A lovely evening was had by all at Castlemaine Word Mine (aka the Castlemaine Anglican Church Hall), and the audience was small but welcoming.  Once I got over the knee-knocking terror I always feel before speaking in public – and reading out an excerpt from Every Breath that has never been heard by mortal ears before – I had a really good time.  Simmone Howell offered me blackberry cider and encouragement, and Kirsten Krauth admitted she was as nervous as I was (it’s always good to share the pain!).  We all read bits from our respective novels, then opened the floor for questions, and some really interesting ideas came out.

What is YA? I guess was a big theme, followed closely by Why does YA exist?

It’s hard in retrospect to figure out whether you’ve answered the questions properly, but I’m hoping that our combined responses provided the right answer.  What was interesting to me was how people’s questions and Kirsten and Simmone’s responses gave me a bit of a contemplative moment about my own ideas on the subject.  Some people in the audience pointed out that before YA existed, kids just used to read adult books, and does YA literature really add anything new to the mix?

But I suppose my feeling is that before YA, kids were always reading about life as viewed through the eyes of an adult.  It’s different, that feeling of reading through the lens of someone who isn’t at your own stage of life.  I remember reading The Outsiders by Susie Hinton, and having a ‘wow’ moment – I was so amazed that someone finally got it, that feeling I had, of being a teenager, and had managed to encapsulate that in Ponyboy’s story.

Someone asked what Simmone and Kirsten and I had read as teenagers, and we realised that I was reading Stephen King, Simmone was reading Jackie Collins, and Kirsten was reading Virginia Andrews.  But I have to confess that I didn’t always get everything that happened in those adult books.  All the emotional turmoil behind the sex scenes in Peter Benchley’s Jaws went completely over my head (probably because I was, y’know, twelve).

So I think there’s a lot to be said for being able to find your own experience in the literature you read*.  I think of how teenagers, for a long time, were supposed to just accept that their stage of life was merely a prelude to something else – the bigger adventure of adulthood – without having the chance to enjoy where they were at.  And until YA became an accepted publishing market, teenagers were expected to gain all their insights about life purely from an adult perspective, without the feeling like they themselves had some insights to offer.

Teenagers have a lot to offer – as a high school teacher, I appreciate that all the time.  Their view on the world is unique, sometimes muddled but always interesting.  It’s why I like to put myself back in the mind-set of being a teenager and write what I see and feel.

Here’s a quote, sent to me by my amazing local librarian Robyn Annear, from Adam Phillips’ book ‘Missing Out: In Praise of the Unlived Life’  -

‘ “Perhaps it is only in childhood,” Graham Greene writes in his essay “The Lost Child”, “that books have any deep influence on our lives.
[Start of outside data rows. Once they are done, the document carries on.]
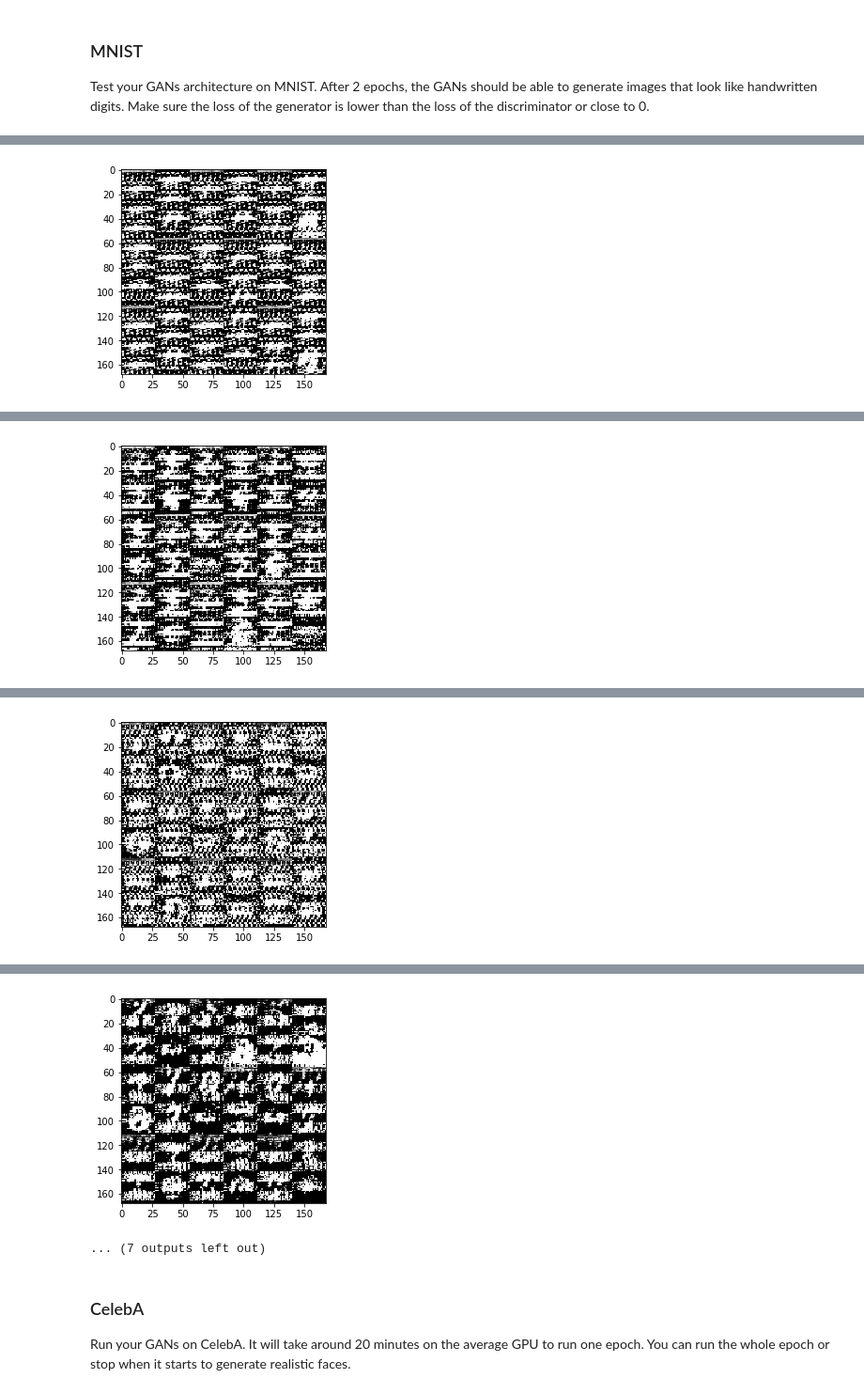
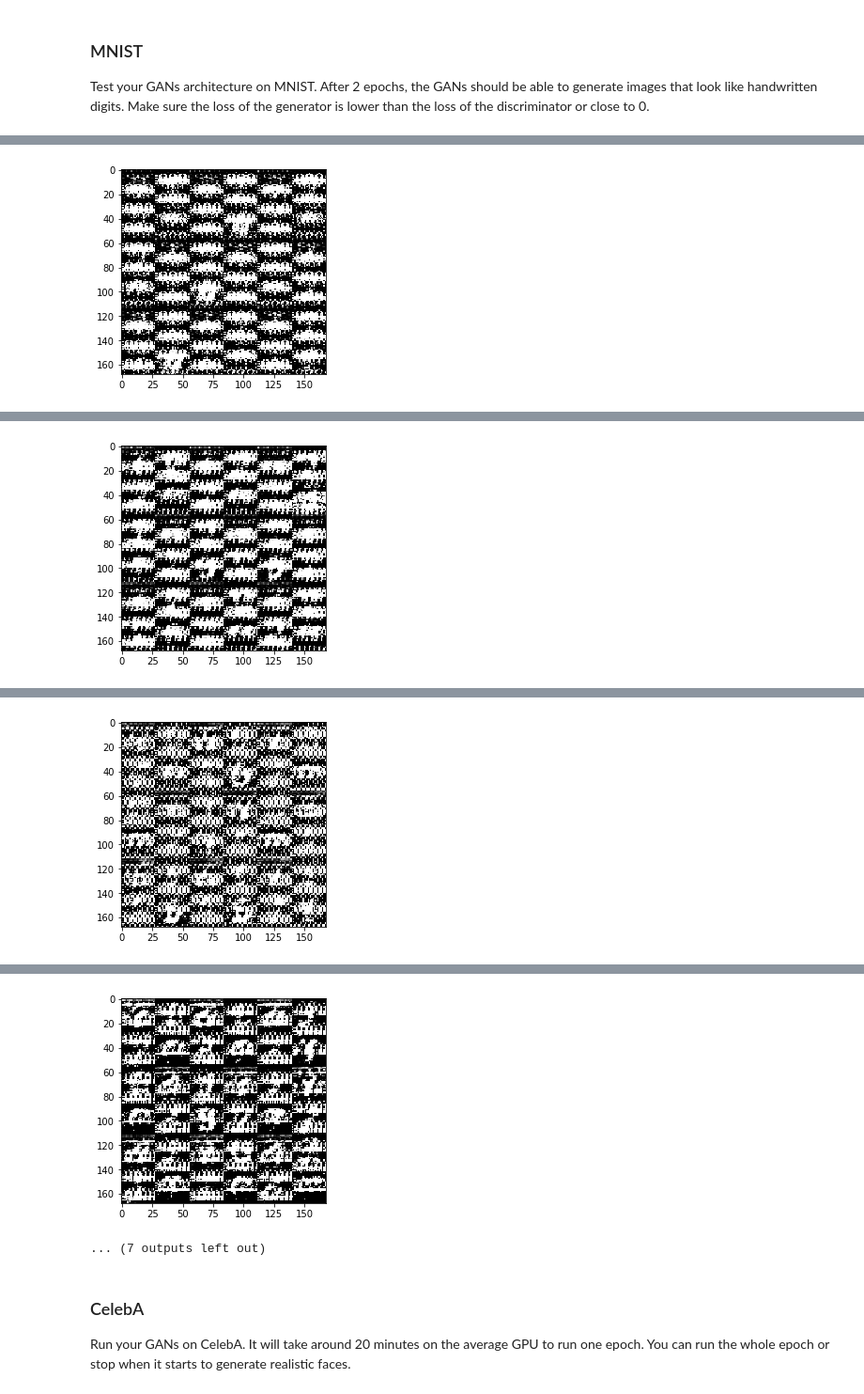
Before and after one commit to eleanorstrib/gan-generate-faces, a Jupyter notebook: dlnd_face_generation.ipynb, the cells around one changed output, grey strips where cells are left out. Shown at 94% size. Saved outputs shown, nothing was run; the diff lists cells and outputs as text; code cells hidden in the pictures.

```diff
--- a/dlnd_face_generation.ipynb
+++ b/dlnd_face_generation.ipynb
@@ -418,7 +417,7 @@ def train(epoch_count, batch_size, z_dim, learning_rate, beta1, get_batches,
 Test your GANs architecture on MNIST.  After 2 epochs, the GANs should be able to generate images that look like handwritten digits.  Make sure the loss of the generator is lower than the loss of the discriminator or close to 0.
 # %%
 batch_size = 128
-z_dim = 75
+z_dim = 125
 learning_rate = 0.001
 beta1 = 0.5
 
@@ -453 +452 @@ Epoch 1/2 300 steps - training losses:  discriminator: 0.9304 | generator 1.3363
-[figure, old version]
+[figure, new version]
@@ -459 +458 @@ Epoch 1/2 400 steps - training losses:  discriminator: 0.9961 | generator 1.0342
-[figure, old version]
+[figure, new version]
@@ -465 +464 @@ Epoch 2/2 500 steps - training losses:  discriminator: 1.9024 | generator 1.4615
-[figure, old version]
+[figure, new version]
@@ -471,4 +470,4 @@ Epoch 2/2 600 steps - training losses:  discriminator: 0.9658 | generator 1.4556
-[figure, old version]
+[figure, new version]
 ... (7 outputs left out)
 # %% [markdown]
 ### CelebA
```
Also changed, not shown: parts of 3 cells of this notebook.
In later life we admire, we are entertained, we may modify some views we already hold, but we are more likely to find in books merely a confirmation of what is in our minds already
‘ “But in childhood all books are books of divination, telling us about the future, and like the fortune-teller who sees a long journey in the cards or death by water they influence the future. I suppose that is why books excited us so much.”
‘The desire in childhood reading, Greene tells us, is for experiences we haven’t had yet; as children we are not just lacking these experiences, we are not yet ready for them; because they are what we want, they are what we want to know about. What the child divines in the book is what he (sic) may be capable of; childhood is the developing of an appetite for future possibility.’
I think YA books really capture that sense of future possibility, and do so through the perspective of someone who is directly experiencing it.  That’s why I love to read YA, and love to write it.

* I was thinking about this recently when I came across this fantastic article on how LGBT experience is really becoming foregounded in new YA fiction.  It must be good to finally be able to read about your side of the story.